What to work on => Scan the entries below. Return every line that includes "website".

** Data for processing follows **

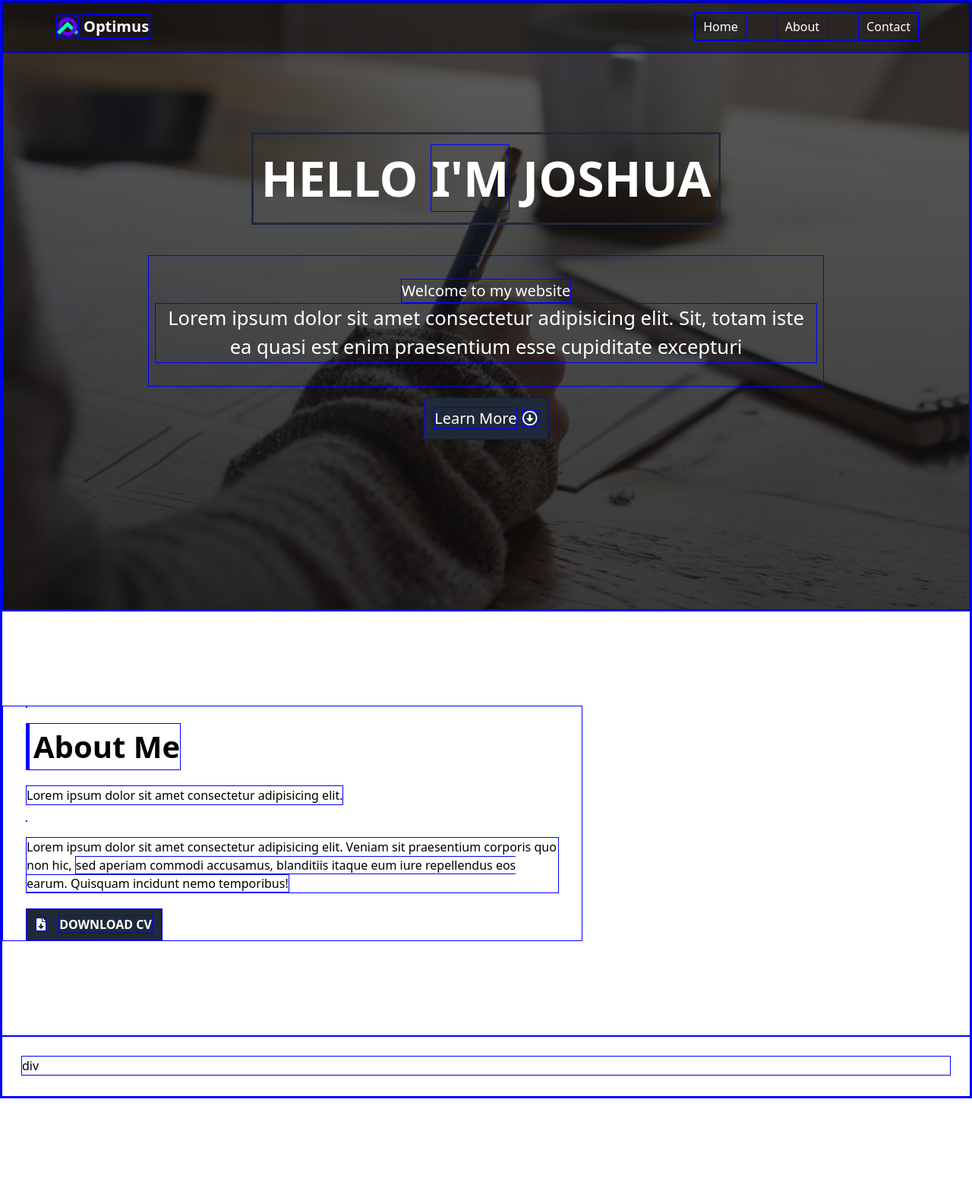
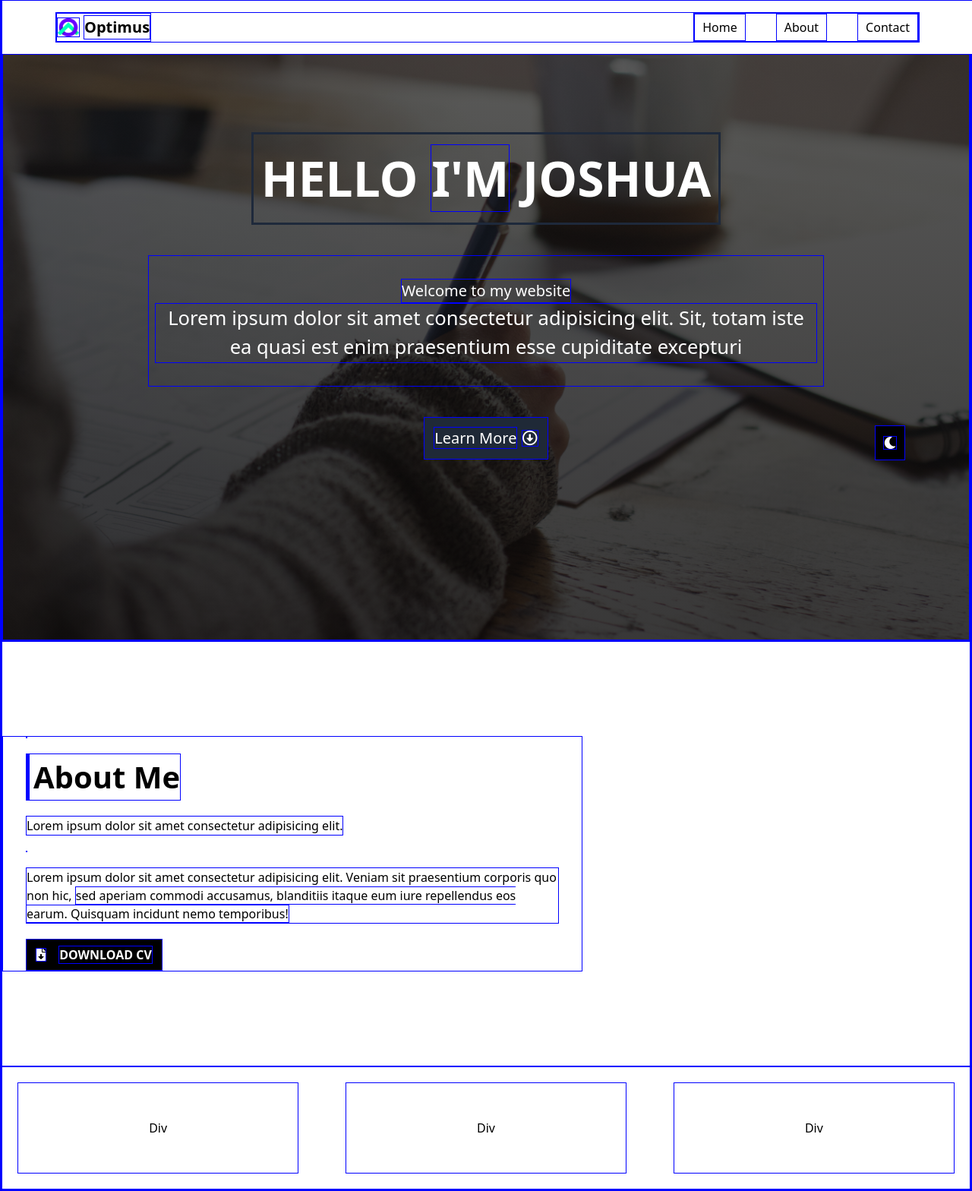
Before and after one commit to JoshAjikaze/portfolio, a website: page src/index.html in a window 1280 px wide. Shown: the whole page at 76% size. Before the commit the page ends 1446 px from the top, so only its background shows below. Drawn offline with Linux system fonts and the light colour scheme.

Commit message:
14 July 2022 00:26

```diff
--- a/src/index.html
+++ b/src/index.html
@@ -1,5 +1,5 @@
 <!DOCTYPE html>
-<html lang="en" class="dark">
+<html lang="en" class="">
   <head>
     <meta charset="UTF-8" />
     <meta http-equiv="X-UA-Compatible" content="IE=edge" />
@@ -18,33 +18,20 @@
     <style>
       *
       {
+        border: 1px solid rgba(255, 255, 255, 0.671);
         border: 1px solid blue;
-      }
-      .bounce_button {
-  animation-name: bounce;
-  animation-duration: 3s;
-  animation-iteration-count: infinite;
-}
-
-@keyframes bounce {
-  from {
-    margin:5px
-
-  }
-  to {
-    margin:15px;
-  }
       }
     </style>
   </head>
-  <body class="">
-    <section class="fixed top-0 z-10 w-[100%] flex p-[5px] py-[15px] laptop:px-[70px] items-center justify-between bg-[rgba(0,0,0,0.4)]">
+  <body class="dark:bg-black">
+    <section class="fixed top-0 z-10 w-[100%] flex flex-col p-[5px] py-[15px] px-[20px] laptop:px-[70px] items-center justify-between dark:bg-[rgba(0,0,0,0.4)] bg-[#fff]">
+      <div class="flex w-[100%] justify-between">
         <div class="flex items-center space-x-[5px]">
           <img src="./img/Icon colour Purple.png" class="w-[30px]" alt="">
           <span class="font-bold text-[20px] dark:text-white">Optimus</span>
         </div>
         <nav class="tablet:hidden">
-        <i class="fas fa-bars p-[5px]"></i>
+          <i class="fas fa-bars dark:text-white  p-[5px]" onclick="navToggler()"></i>
         </nav>
 
         <nav class="hidden space-x-[40px] tablet:flex">
@@ -52,11 +39,19 @@
           <a href="#" class="hover:bg-[rgba(0,0,0,0.7)] hover:text-white p-[5px] px-[10px] dark:text-white font-light hover:font-bold transition ease-in-out duration-500">About</a>
           <a href="#" class="hover:bg-[rgba(0,0,0,0.7)] hover:text-white p-[5px] px-[10px] dark:text-white font-light hover:font-bold transition ease-in-out duration-500">Contact</a>
         </nav>
+      </div>
+      <div id="hidden-nav" class="hidden duration-500 w-[100%] min-h-[10vh]">
+        <nav class="flex flex-col items-center justify-between w-[100%] h-[100%] space-y-[50px]">
+          <a href="#" class="hover:bg-[rgba(0,0,0,0.7)] hover:text-white p-[5px] px-[10px] dark:text-white font-light hover:font-bold transition ease-in-out duration-500 w-[100%] text-center">Home</a>
+          <a href="#" class="hover:bg-[rgba(0,0,0,0.7)] hover:text-white p-[5px] px-[10px] dark:text-white font-light hover:font-bold transition ease-in-out duration-500 w-[100%] text-center">About</a>
+          <a href="#" class="hover:bg-[rgba(0,0,0,0.7)] hover:text-white p-[5px] px-[10px] dark:text-white font-light hover:font-bold transition ease-in-out duration-500 w-[100%] text-center">Contact</a>
+        </nav>
+      </div>
     </section>
 
 <div class="relative" style="background-image: linear-gradient(0deg, rgba(7, 6, 6, 0.801), rgba(19, 19, 18, 0.692)), url(./img/green-chameleon-s9CC2SKySJM-unsplash.jpg);background-size:100%; object-fit:cover; background-repeat:no-repeat; background-position: center; background-size: cover;
 ">
-  <section class="flex flex-col items-center min-h-[60vh] tablet:min-h-[100vh] space-y-2 tablet:space-y-10 pt-[70px] text-white pb-[20px]">
+  <section class="flex flex-col items-center min-h-[65vh] tablet:min-h-[105vh] space-y-2 tablet:space-y-10 pt-[70px] text-white pb-[20px]">
     <div class="text-[20px] font-bold p-[10px] tablet:text-[5vw] border-[3px] border-slate-800 mt-[30px] tablet:mt-[60px] laptop:mt-[100px]">
       HELLO <span class="font-black">I'M</span> JOSHUA
     </div>
@@ -64,7 +59,7 @@
       <span class="text-[10px] tablet:text-[20px]">Welcome to my website</span>
       <span class="text-center mx-2 text-[10px] tablet:text-[20px] laptop:text-[2vw]">Lorem ipsum dolor sit amet consectetur adipisicing elit. Sit, totam iste ea quasi est enim praesentium esse cupiditate excepturi</span>
     </div>
-    <div class="bounce_button relative p-3 mb-[100px] bg-gray-800 text-[10px] tablet:text-[20px]">
+    <div class="relative p-3 mb-[100px] bg-gray-800 text-[10px] tablet:text-[20px]">
      <span>Learn More</span> <i class="far fa-arrow-alt-circle-down"></i>
     </div>
   </section>
@@ -73,7 +68,7 @@
 <!-- About me section -->
 
 <section class="relative flex flex-col items-center tablet:flex-row py-[10px] tablet:py-[30px] min-h-[70vh]">
-<div class="flex flex-col items-start w-[100%] tablet:w-[100%] laptop:w-[60%] px-[30px] space-y-[20px]">
+<div class="flex flex-col items-start w-[100%] tablet:w-[100%] laptop:w-[60%] px-[30px] space-y-[20px] dark:text-white">
 <p>
   <h1 class="text-[20px] laptop:text-[40px] font-semibold border border-l-[5px] pl-[5px]">About Me</h1>
   <span>Lorem ipsum dolor sit amet consectetur adipisicing elit.</span>
@@ -81,18 +76,40 @@
 <p>
   Lorem ipsum dolor sit amet consectetur adipisicing elit. Veniam sit praesentium corporis quo non hic, <span class=" laptop:inline">sed aperiam commodi accusamus, blanditiis itaque eum iure repellendus eos earum. Quisquam incidunt nemo temporibus!</span>
 </p>
-<button class="p-2 px-3 space-x-3 text-white bg-gray-800">
+<button class="p-2 px-3 space-x-3 text-white bg-black dark:bg-white dark:text-black">
   <i class="fas fa-file-download"></i>
   <span class="font-semibold">DOWNLOAD CV</span>
 </button>
 </div>
 </section>
 
-<section class="relative flex flex-col min-h-[10vh] p-[25px]">
-  <div class="">
-div
+<section class="relative flex flex-col space-y-5 min-h-[10vh] p-[25px] tablet:hidden">
+  <div class="min-h-[15vh] py-[5px] pt-[10px] flex flex-col space-y-2 items-center justify-center text-black dark:text-white">
+    <i class="fas fa-laptop  text-[50px] hover:text-[60px] duration-500"></i>
+    <div class="text-center w-[75%]">Lorem ipsum dolor sit amet consectetur adipisicing elit. Eligendi labore consectetur soluta a? Delectus alias reprehenderit.</span>
+  </div>
+
+  <div class="min-h-[15vh] py-[5px] pt-[10px] flex flex-col space-y-2 items-center justify-center text-black dark:text-white">
+    <i class="far fa-tablet  text-[50px] hover:text-[60px] duration-500"></i>
+    <div class="text-center w-[75%]">Lorem ipsum dolor sit amet consectetur adipisicing elit. Eligendi labore consectetur soluta a? Delectus alias reprehenderit.</span>
+  </div>
+
+  <div class="min-h-[15vh] py-[5px] pt-[10px] flex flex-col space-y-2 items-center justify-center text-black dark:text-white">
+    <i class="far fa-database text-[50px] hover:text-[60px] duration-500"></i>
+    <div class="text-center w-[75%]">Lorem ipsum dolor sit amet consectetur adipisicing elit. Eligendi labore consectetur soluta a? Delectus alias reprehenderit.</span>
   </div>
 </section>
+
+<section class="hidden tablet:flex justify-between min-h-[10vh] p-[20px]">
+  <p class="flex flex-col items-center justify-center dark:text-white min-h-[15vh] min-w-[30%] bg-white">Div</p>
+  <p class="flex flex-col items-center justify-center dark:text-white min-h-[15vh] min-w-[30%] bg-white">Div</p>
+  <p class="flex flex-col items-center justify-center dark:text-white min-h-[15vh] min-w-[30%] bg-white">Div</p>
+</section>
+
+<button onclick="darkModeToggle()" class="p-[10px] fixed top-[70vh] left-[80%] tablet:left-[90vw] hover:text-[20px] duration-300 bg-black dark:bg-white">
+  <i class="fas fa-sun hidden dark:block"></i>
+  <i class="fa fa-moon text-white dark:hidden"></i>
+</button>
 
   <script>
     function darkModeToggle() {
```
Also changed, not shown: dist/output.css. Lines whose indentation alone changed are shown as unchanged.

** End of Data for processing **

The answer =>
Before and after one commit to JoshAjikaze/portfolio, a website: page src/index.html in a window 1280 px wide. Shown: the whole page at 76% size. Before the commit the page ends 1446 px from the top, so only its background shows below. Drawn offline with Linux system fonts and the light colour scheme.
       <span class="text-[10px] tablet:text-[20px]">Welcome to my website</span>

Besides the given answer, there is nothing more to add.